U 13.616-9: Gerty stifled a smothered exclamation and
gave a nervous cough and Edy asked what and she was just going to tell her to
catch it while it was flying but she was ever ladylike in her deportment so she
simply passed it off with consummate tact by saying that that was the
Gerty tells Edy Boardman to catch it while it’s flying, implying that Edy is too slow to have realised what is going on around her: time has passed and the moment has gone. It wasn’t a “ladylike” thing to say, which perhaps explains why documentary evidence for the expression before Joyce is quite hard to find. It seems, however, that he alighted upon a printed example in late 1919 or early 1920, as he listed the phrase in one of his notesheets for the Nausicaa episode.1
The expression had been in use for at least forty years by this time. In 1880 Peter Cobden wrote a short story called “An Angel in a Garret” for the New York Independent. It was widely syndicated, and the text is cited below from the Milan Exchange (Milan, Tennessee) on 25 March of that year. John Claverhouse laments the collapse of the stock market. His aunt Prilly has just dropped by:
It is not clear from the context whether the expression is Irish American, though Water Street in south Manhattan was an area populated by many Irish and Italian immigrants.

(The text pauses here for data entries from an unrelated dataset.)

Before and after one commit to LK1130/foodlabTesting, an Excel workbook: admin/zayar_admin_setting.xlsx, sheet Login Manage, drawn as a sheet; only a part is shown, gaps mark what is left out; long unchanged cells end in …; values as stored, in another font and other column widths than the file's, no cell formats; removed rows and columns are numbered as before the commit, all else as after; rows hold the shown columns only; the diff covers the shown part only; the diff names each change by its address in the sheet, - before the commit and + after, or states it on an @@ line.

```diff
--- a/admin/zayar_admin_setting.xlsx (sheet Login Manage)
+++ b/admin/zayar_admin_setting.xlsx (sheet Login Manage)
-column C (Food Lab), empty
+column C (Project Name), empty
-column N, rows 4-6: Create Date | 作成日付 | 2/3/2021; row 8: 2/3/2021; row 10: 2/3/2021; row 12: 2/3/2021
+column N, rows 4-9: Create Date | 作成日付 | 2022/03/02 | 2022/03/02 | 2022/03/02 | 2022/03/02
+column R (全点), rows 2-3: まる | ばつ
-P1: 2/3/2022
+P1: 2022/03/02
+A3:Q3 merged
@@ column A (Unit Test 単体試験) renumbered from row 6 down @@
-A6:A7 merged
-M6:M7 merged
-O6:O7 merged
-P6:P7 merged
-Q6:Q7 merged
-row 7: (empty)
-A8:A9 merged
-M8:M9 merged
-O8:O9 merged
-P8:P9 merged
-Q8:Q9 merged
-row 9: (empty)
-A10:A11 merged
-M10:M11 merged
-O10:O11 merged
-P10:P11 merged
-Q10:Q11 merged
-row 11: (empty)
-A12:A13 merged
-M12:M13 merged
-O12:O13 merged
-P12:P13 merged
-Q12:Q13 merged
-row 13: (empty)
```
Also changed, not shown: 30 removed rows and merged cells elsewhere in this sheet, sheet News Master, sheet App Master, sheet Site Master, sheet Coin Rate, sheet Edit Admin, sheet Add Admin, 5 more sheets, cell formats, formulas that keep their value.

Later nineteenth-century examples are predominantly American and in the context of commercial advertisements offering bargain prices for a short period:
For at least ten years, from 1897 until 1910, the variant “Catch it while it flies” was a standard slogan employed by a number of fuel companies to call attention to their special offers:
examples (post-Joyce) are Irish rather than American, such as this one from
William Kelley’s Gemini (1959: p.
In modern use the expression is often found in Irish contexts, though is not clear whether usage has been influenced by the occurrence of the phrase in Ulysses.
1 Phillip F. Herring Joyce’s Ulysses Notesheets in the British Museum (1972), p. 157
Joyce's Allusions >